The Supreme Court brings to your attention an overview of the practice of the European Court of Human Rights based on decisions made during January 2023 – https://bit.ly/3yihqyE .
The case of Cotora v. Romania involved disciplinary proceedings against a judge – the head of the Court of Appeal – due to the fact that she allegedly influenced the process of selection and appointment of specific candidates for the positions of her deputies. In this case, the ECtHR recognized the absence of a violation of paragraph 1 of Article 6 of the Convention on the Protection of Human Rights and Fundamental Freedoms (the right to a fair trial), because during both the disciplinary proceedings and its subsequent review by the courts, the relevant guarantees of this article were respected.
The case OVCHARENKO AND KOLOS v. Ukraine referred to the dismissal of judges of the Constitutional Court of Ukraine due to their participation in the adoption of the Decision of the Central Committee of Ukraine in 2010, which was a consequence of a significant increase in the powers of the then President of Ukraine V. Yanukovych. The ECtHR found a violation of Article 8 of the Convention (the right to respect for private and family life) due to the uncertainty of the extent of which actions of the judge are covered by the violation of the oath.
The case KOROTYUK v. Ukraine referred to an improper investigation by the authorities into the facts of the distribution of the applicant's book on the Internet without her consent, which, as a result, was a violation of her intellectual property right. In this case, the ECtHR agreed with the applicant's arguments about the authorities' failure to fulfill positive obligations in the field of copyright protection and found a violation of Article 1 of the First Protocol to the Convention (property protection).

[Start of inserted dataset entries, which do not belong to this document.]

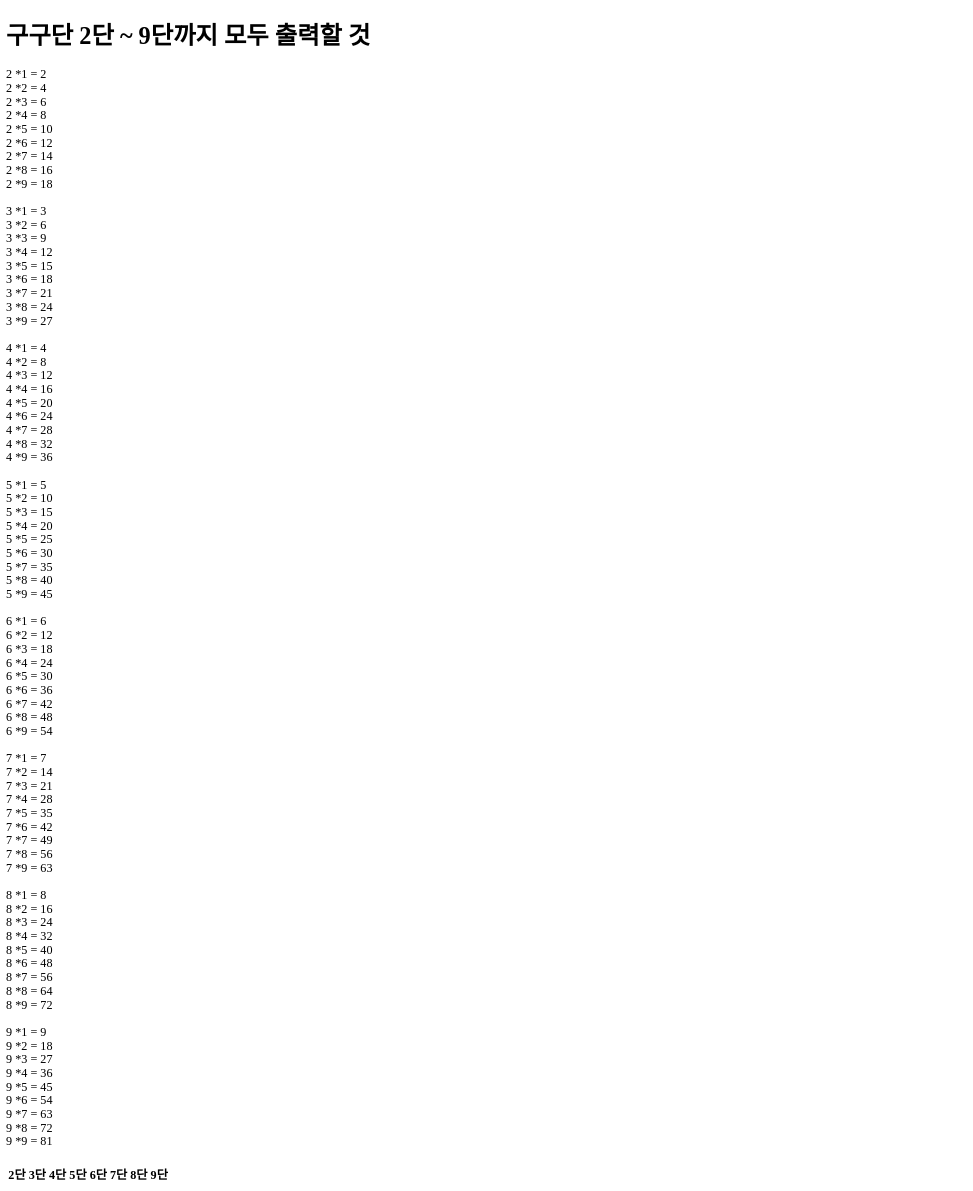
Repository: junirang330/Jsp2026
Page: http://localhost/chapter01/test02.jsp
These files come from the project's save history. The page is drawn as it stood at one moment and after the next save; the edit follows.
The browser window is 1280 px wide. The pictures show the whole page, at 76% of full size.
The page is served by Tomcat 9.

Above is the page before, as saved 2026-10-16 03:17:13.

After the next save:
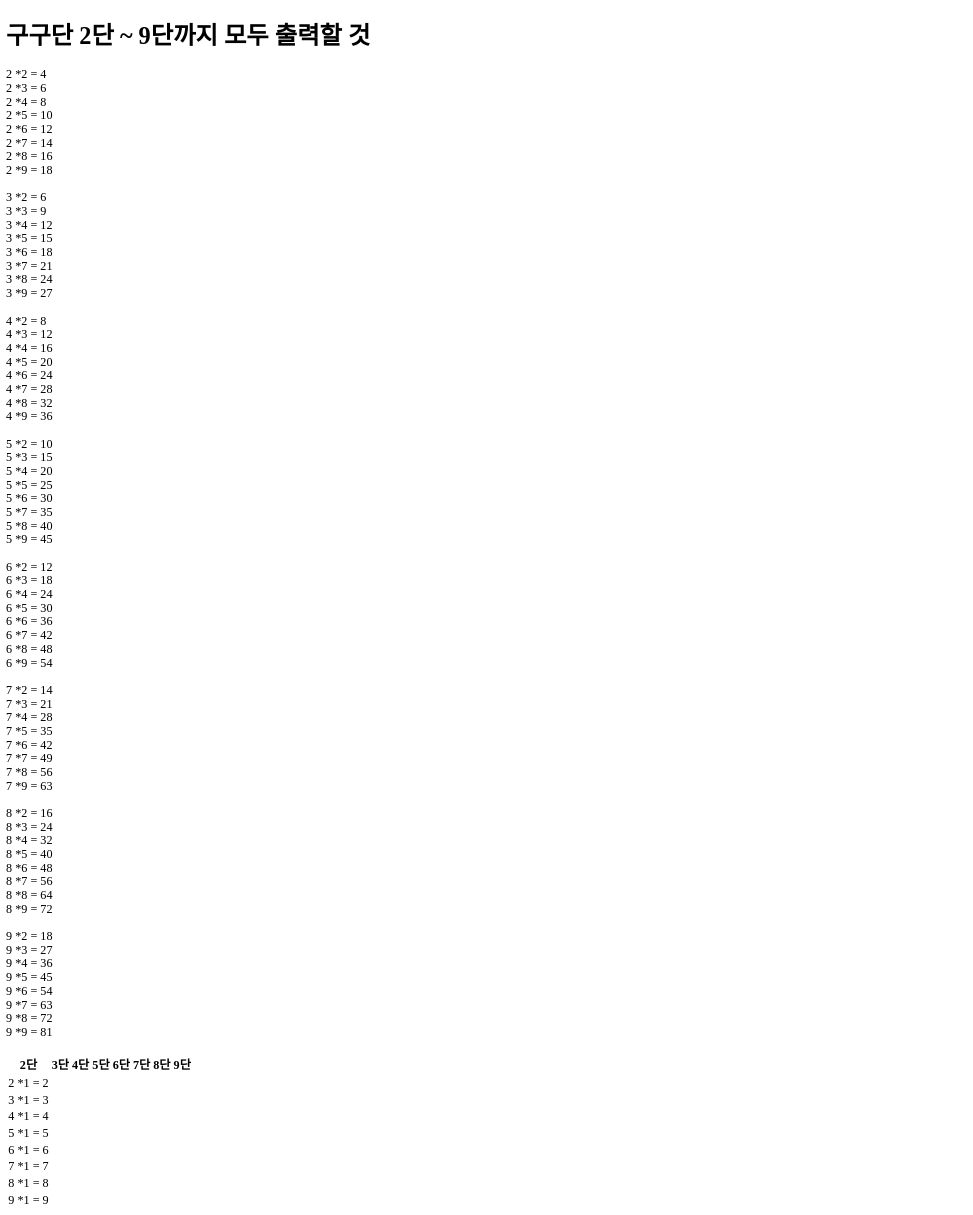
Saved 3 min 8 s later.
--- a/chapter01/src/main/webapp/test02.jsp
+++ b/chapter01/src/main/webapp/test02.jsp
@@ -16,15 +16,18 @@
 	</th>
 	<% } %>
 	</tr>
+	<tr>
+	<% for(int i = 2; i<=9; i++){ %>
+	<td>
+	<% for(int j = 1; j<=9; j++){ %>
+		<%=i %> *<%=j %> = <%= i*j %><br/>
+
+</td>
 	<%
-		for(int i = 2; i<=9; i++){
-			for(int j = 1; j<=9; j++){
-	%>
-	<%=i %> *<%=j %> = <%= i*j %><br/>
-	<%-- <%=i+"*"+j+"="+i*j %><br/> --%>
-	<%
+
 		}
 	%>
+	</tr>
 	<br/>
 	<%
 		}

The case of Pagerie v. France concerned the legality of the applicant's imposition of a curfew and the obligation to report to the police following the wave of terrorist attacks in France in November 2015. The ECtHR took into account the special context of this case – the fight against terrorism and the obligation to protect society and individual rights. The ECtHR did not see a violation of Article 2 of Protocol No. 4 to the Convention (freedom of movement), because, introducing such restrictions, the authorities were guided by the urgent need to prevent terrorism, the applicant's behavior and, in addition, he had certain procedural guarantees and the right to periodically review the need for a curfew.
We remind you that you can familiarize yourself with all reviews of the practice of the ECtHR prepared by the Supreme Court at the link: https://bit.ly/3ZsWocl .